## Work to be completed
Give back the lines below verbatim, omitting all pictures.

## Information given
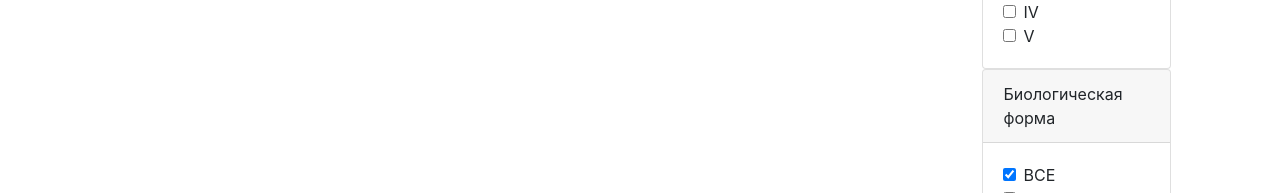
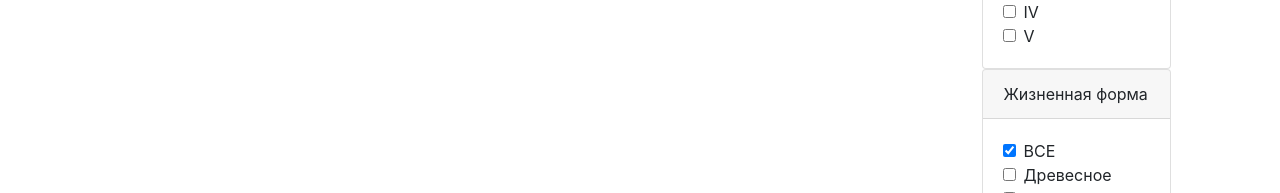
Before and after one commit to meamuri/biology-project, a React (Create React App) app in the folder floreact/: page / in a window 1280 px wide. Shown: the part 332-525 px from the top of the page. Built offline with nearby package versions, Linux system fonts and the light colour scheme; no server answers.

Commit message:
rename biomorph located name

```diff
--- a/floreact/src/components/edit-modal/index.tsx
+++ b/floreact/src/components/edit-modal/index.tsx
@@ -99,7 +99,7 @@ export default class EditSpeciesModal extends React.Component<EditSpeciesModalPr
 
                     <Form.Group as={Row} controlId="formSelectBiomorph">
                         <Form.Label column sm="4">
-                            Биологическая форма
+                            Жизненная форма
                         </Form.Label>
                         <Col sm="8">
                         <Form.Control as="select" onChange={this.handleBiomorphChange} defaultValue={this.state.currentBiomorph ? this.state.currentBiomorph : this.ifBiomorphEmpty }>
--- a/floreact/src/components/filter/index.tsx
+++ b/floreact/src/components/filter/index.tsx
@@ -82,7 +82,7 @@ export default class Filter extends React.Component<FilterProps, FilterState> {
                 </Card>
                 <Card>
                     <Card.Header style={{cursor: 'pointer'}} onClick={() => {this.toggleBiomorph()}}>
-                            Биологическая форма
+                            Жизненная форма
                     </Card.Header>
                     { this.state.showBiomorph && <Card.Body>
                         <BiomorphFilter
--- a/floreact/src/components/species/SpeciesView.tsx
+++ b/floreact/src/components/species/SpeciesView.tsx
@@ -27,7 +27,7 @@ export const SpeciesView: React.FC<ViewProps> = (props: ViewProps) => {
                 <Container>
                     {computeRow('Название', data.ruLocaleName)}
                     {computeRow('Класс', data.classTaxon ? data.classTaxon.name : 'Нет описания класса' )}
-                    {data.biomorph && computeRow('Биологическая форма', formToName(data.biomorph))}
+                    {data.biomorph && computeRow('Жизненная форма', formToName(data.biomorph))}
                     {data.frequency && computeRow('Природоохранный статус', describeFrequency(data.frequency))}
                     {computeRow('Описание', data.description, 'description')}
                 </Container>
```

## Output below
Before and after one commit to meamuri/biology-project, a React (Create React App) app in the folder floreact/: page / in a window 1280 px wide. Shown: the part 332-525 px from the top of the page. Built offline with nearby package versions, Linux system fonts and the light colour scheme; no server answers.

Commit message:
rename biomorph located name

```diff
--- a/floreact/src/components/edit-modal/index.tsx
+++ b/floreact/src/components/edit-modal/index.tsx
@@ -99,7 +99,7 @@ export default class EditSpeciesModal extends React.Component<EditSpeciesModalPr
 
                     <Form.Group as={Row} controlId="formSelectBiomorph">
                         <Form.Label column sm="4">
-                            Биологическая форма
+                            Жизненная форма
                         </Form.Label>
                         <Col sm="8">
                         <Form.Control as="select" onChange={this.handleBiomorphChange} defaultValue={this.state.currentBiomorph ? this.state.currentBiomorph : this.ifBiomorphEmpty }>
--- a/floreact/src/components/filter/index.tsx
+++ b/floreact/src/components/filter/index.tsx
@@ -82,7 +82,7 @@ export default class Filter extends React.Component<FilterProps, FilterState> {
                 </Card>
                 <Card>
                     <Card.Header style={{cursor: 'pointer'}} onClick={() => {this.toggleBiomorph()}}>
-                            Биологическая форма
+                            Жизненная форма
                     </Card.Header>
                     { this.state.showBiomorph && <Card.Body>
                         <BiomorphFilter
--- a/floreact/src/components/species/SpeciesView.tsx
+++ b/floreact/src/components/species/SpeciesView.tsx
@@ -27,7 +27,7 @@ export const SpeciesView: React.FC<ViewProps> = (props: ViewProps) => {
                 <Container>
                     {computeRow('Название', data.ruLocaleName)}
                     {computeRow('Класс', data.classTaxon ? data.classTaxon.name : 'Нет описания класса' )}
-                    {data.biomorph && computeRow('Биологическая форма', formToName(data.biomorph))}
+                    {data.biomorph && computeRow('Жизненная форма', formToName(data.biomorph))}
                     {data.frequency && computeRow('Природоохранный статус', describeFrequency(data.frequency))}
                     {computeRow('Описание', data.description, 'description')}
                 </Container>
```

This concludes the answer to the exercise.